Not everything in the report is bad news. There are signs that we might finally be ending our dependency on fossil fuels, with subsidies disappearing and divestment approaching record levels. The good news, though, is heavily outweighed by the bad. It’s estimated five hundred million people rely on coral reefs for either food or income, such as tourism. Coral reefs are endangered by the level of acid in the oceans and the temperature of the water. If they disappear, so will hundreds of marine species. It’s not an exaggeration to say that the situation is an emergency, and emergencies require urgent responses. The authors of the report are clear about what they think should happen next. They want to see fossil fuels phased out and then, eventually, banned. They’d like to see environmentalism taught as a core subject in schools. More than anything else, though, they want to see an end to what they see as the exploitation of the Earth. Without it, life on our home planet will eventually become unsustainable. It might not happen in our lifetimes or the lifetimes of our children, but our grandchildren and those who come after us will have to deal with the consequences of the actions we’ve taken in the past and continue to take today.

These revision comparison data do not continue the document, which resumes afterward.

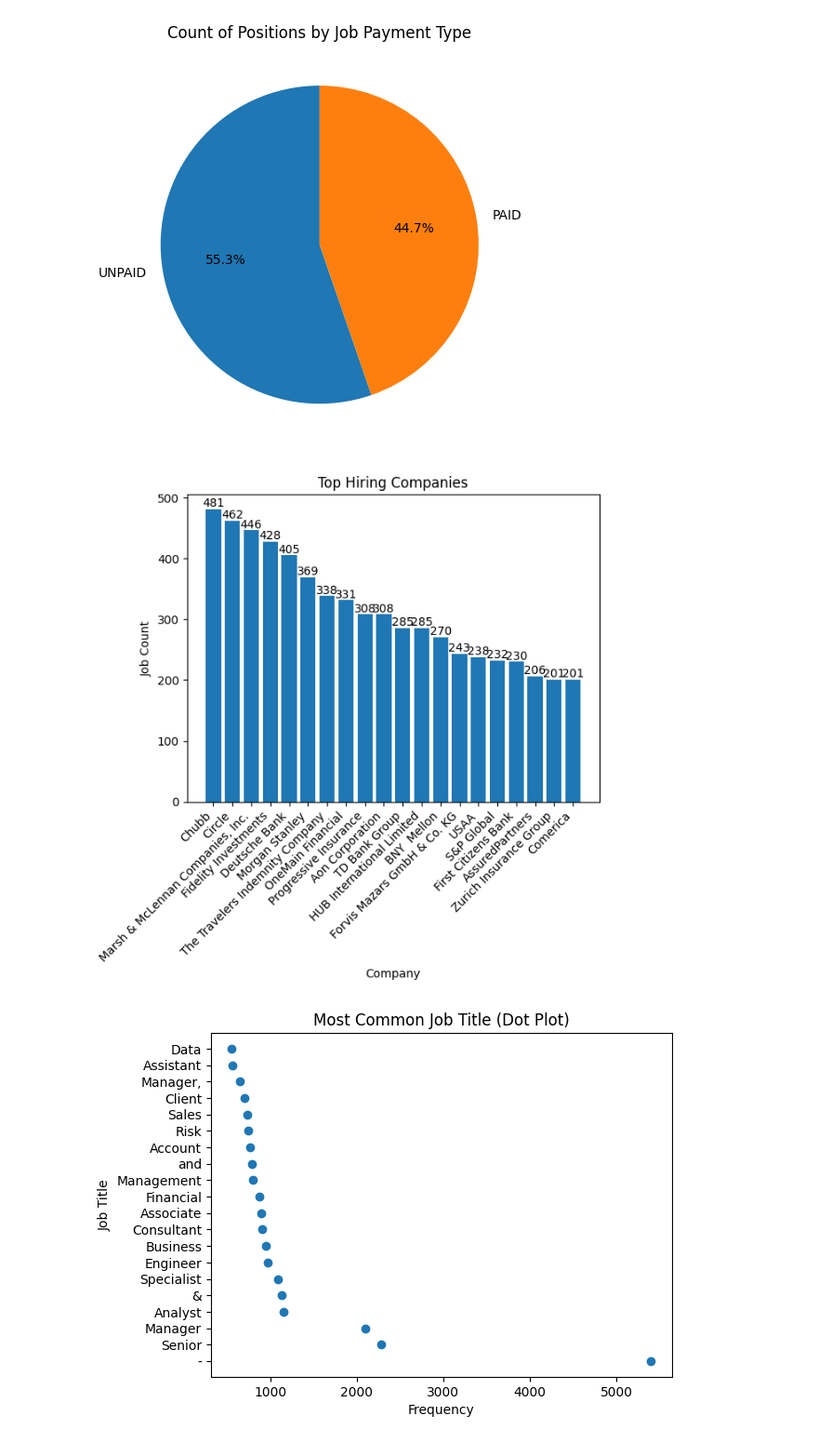
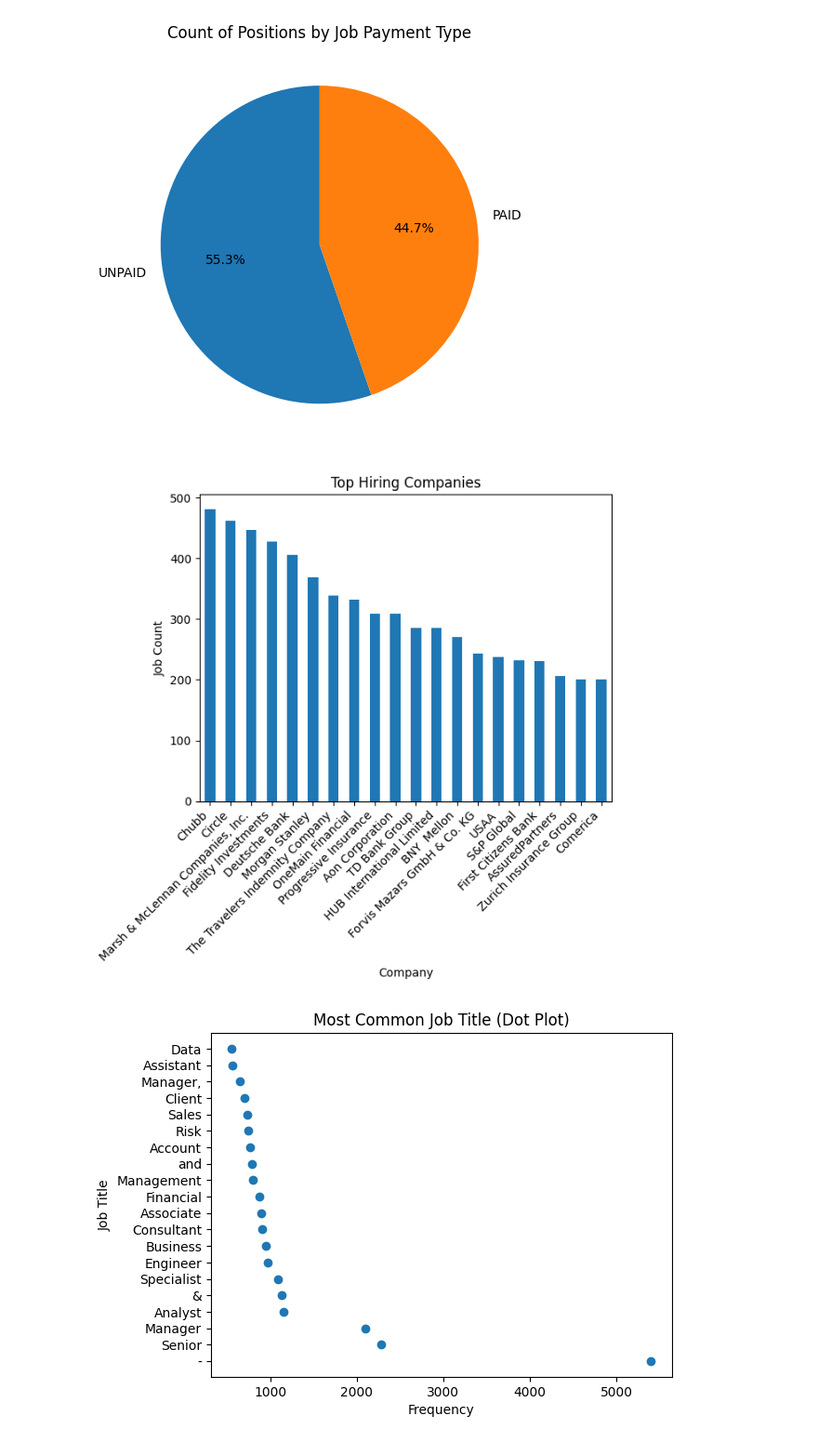
Before and after one commit to tumibytes/cis9650-project03, a Jupyter notebook: term_project_starter.ipynb, the cells around one changed output. Shown at 93% size. Cells and saved outputs as stored; diff of their text form; code cells hidden in the pictures.

Commit message:
made some change in  plot the hiring companies code

```diff
--- a/term_project_starter.ipynb
+++ b/term_project_starter.ipynb
@@ -362,25 +362,19 @@ plt.show()
 [figure]
 # %%
 # plot the hiring companies
-fig, ax = plt.subplots()
 
 company_count = df_flat["companyName"].value_counts().head(20)
-bar_labels = company_count.index.tolist()
-count = company_count.values.tolist()
 
-ax.bar(bar_labels, count)
-ax.set_xlabel("Company")
-ax.set_ylabel("Job Count")
-ax.set_title("Top Hiring Companies")
+company_count.plot(kind="bar")
 
+plt.xlabel("Company")
+plt.ylabel("Job Count")
+plt.title("Top Hiring Companies")
 plt.xticks(rotation=45, ha='right')
 
-for index, value in enumerate(count):
-    plt.text(index, value, str(value), ha='center', va='bottom')
-
 plt.show()
 # %% [output]
-[figure, old version]
+[figure, new version]
 # %%
 # plot the most common job title (Dot Plot)
 
```
Also changed, not shown: parts of 1 cell of this notebook.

It’s possible that other solutions might appear. Future technologies might be capable of reversing environmental damage or sucking harmful gases back out of the atmosphere. The melting ice might even give rise to new green areas where trees will grow and produce much-needed oxygen. All things are still possible, but the time to act is now. We’ve all known that for a long time, but this report, difficult to read as it is, makes it clearer than ever before.